Whenever a line below holds the word "Core", copy that line.

[Opening PROVIDED RECORDS section]

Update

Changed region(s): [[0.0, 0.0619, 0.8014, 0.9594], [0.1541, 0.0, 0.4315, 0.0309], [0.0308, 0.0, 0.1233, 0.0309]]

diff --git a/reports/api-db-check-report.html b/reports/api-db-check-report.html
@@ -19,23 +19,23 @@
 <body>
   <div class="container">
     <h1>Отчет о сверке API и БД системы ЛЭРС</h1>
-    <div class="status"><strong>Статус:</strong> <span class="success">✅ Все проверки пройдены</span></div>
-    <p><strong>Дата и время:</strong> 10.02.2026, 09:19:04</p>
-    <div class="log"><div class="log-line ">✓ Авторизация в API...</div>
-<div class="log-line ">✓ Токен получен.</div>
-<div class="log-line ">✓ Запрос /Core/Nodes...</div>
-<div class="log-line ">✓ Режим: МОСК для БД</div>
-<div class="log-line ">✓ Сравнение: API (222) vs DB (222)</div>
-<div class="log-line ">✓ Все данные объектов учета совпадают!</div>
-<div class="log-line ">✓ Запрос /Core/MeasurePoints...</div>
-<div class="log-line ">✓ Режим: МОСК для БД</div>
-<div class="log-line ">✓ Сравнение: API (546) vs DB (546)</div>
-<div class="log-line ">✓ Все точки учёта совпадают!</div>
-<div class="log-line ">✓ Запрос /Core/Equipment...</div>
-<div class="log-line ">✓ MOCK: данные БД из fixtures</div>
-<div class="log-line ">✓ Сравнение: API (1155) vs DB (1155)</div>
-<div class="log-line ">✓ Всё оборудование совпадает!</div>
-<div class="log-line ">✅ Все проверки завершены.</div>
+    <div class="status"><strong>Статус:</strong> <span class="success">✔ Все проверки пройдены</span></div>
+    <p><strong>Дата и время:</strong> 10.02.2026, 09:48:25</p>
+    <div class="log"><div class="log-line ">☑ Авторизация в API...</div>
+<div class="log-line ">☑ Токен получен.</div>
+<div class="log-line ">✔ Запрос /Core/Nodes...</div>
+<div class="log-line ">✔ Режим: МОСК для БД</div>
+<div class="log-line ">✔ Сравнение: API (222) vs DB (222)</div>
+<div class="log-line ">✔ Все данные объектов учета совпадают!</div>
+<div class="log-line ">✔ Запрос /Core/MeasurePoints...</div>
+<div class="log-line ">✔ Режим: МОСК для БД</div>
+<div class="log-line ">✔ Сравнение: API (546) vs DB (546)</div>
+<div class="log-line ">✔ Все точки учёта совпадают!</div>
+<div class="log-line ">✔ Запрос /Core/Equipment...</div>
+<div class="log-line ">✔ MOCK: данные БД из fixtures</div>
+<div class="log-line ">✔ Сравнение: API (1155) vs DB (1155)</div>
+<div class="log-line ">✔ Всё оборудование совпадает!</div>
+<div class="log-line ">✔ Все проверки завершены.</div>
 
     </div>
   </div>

[Closing PROVIDED RECORDS section]

### THE ANSWER
-<div class="log-line ">✓ Запрос /Core/Nodes...</div>
-<div class="log-line ">✓ Запрос /Core/MeasurePoints...</div>
-<div class="log-line ">✓ Запрос /Core/Equipment...</div>
+<div class="log-line ">✔ Запрос /Core/Nodes...</div>
+<div class="log-line ">✔ Запрос /Core/MeasurePoints...</div>
+<div class="log-line ">✔ Запрос /Core/Equipment...</div>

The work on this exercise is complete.